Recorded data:

*** Begin section ***

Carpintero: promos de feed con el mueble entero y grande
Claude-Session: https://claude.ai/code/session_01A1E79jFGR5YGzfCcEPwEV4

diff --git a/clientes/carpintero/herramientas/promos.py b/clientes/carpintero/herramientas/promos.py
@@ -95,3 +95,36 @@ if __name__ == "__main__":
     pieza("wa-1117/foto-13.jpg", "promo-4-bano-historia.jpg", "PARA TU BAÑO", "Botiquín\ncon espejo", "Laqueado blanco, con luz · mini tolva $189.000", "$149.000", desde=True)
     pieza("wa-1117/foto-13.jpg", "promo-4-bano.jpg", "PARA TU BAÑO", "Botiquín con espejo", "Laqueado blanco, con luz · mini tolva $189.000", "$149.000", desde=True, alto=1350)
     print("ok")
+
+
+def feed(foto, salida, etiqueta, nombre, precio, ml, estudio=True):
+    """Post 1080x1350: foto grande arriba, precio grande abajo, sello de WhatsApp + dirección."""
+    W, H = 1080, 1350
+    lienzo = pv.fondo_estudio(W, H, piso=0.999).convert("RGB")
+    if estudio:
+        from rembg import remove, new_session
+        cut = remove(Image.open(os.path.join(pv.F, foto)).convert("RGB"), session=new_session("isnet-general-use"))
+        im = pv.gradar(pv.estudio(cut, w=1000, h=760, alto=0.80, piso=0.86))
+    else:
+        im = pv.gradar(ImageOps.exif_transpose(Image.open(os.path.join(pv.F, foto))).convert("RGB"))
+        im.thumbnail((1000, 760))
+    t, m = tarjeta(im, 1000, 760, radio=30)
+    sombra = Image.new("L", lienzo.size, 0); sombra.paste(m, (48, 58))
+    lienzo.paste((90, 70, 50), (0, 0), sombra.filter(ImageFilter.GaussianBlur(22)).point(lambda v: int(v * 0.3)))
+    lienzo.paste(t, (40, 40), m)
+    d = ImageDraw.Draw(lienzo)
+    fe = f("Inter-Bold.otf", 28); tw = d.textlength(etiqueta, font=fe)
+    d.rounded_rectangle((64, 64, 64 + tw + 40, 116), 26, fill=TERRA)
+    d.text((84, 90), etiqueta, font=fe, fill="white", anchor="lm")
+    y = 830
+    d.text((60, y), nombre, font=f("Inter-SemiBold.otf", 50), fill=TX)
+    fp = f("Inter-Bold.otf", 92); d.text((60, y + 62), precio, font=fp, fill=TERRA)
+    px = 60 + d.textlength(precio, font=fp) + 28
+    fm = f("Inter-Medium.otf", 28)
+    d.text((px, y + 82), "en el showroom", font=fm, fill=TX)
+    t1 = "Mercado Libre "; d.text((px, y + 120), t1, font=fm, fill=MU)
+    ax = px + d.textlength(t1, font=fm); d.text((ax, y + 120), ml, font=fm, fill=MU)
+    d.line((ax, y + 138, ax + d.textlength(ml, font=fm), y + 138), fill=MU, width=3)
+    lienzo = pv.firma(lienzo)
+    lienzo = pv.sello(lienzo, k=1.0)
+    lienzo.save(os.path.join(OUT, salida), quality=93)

*** End section ***

▶ _Your objective_
Pull every line with "etiqueta" from the records.

▶ _Solution_
+def feed(foto, salida, etiqueta, nombre, precio, ml, estudio=True):
+    fe = f("Inter-Bold.otf", 28); tw = d.textlength(etiqueta, font=fe)
+    d.text((84, 90), etiqueta, font=fe, fill="white", anchor="lm")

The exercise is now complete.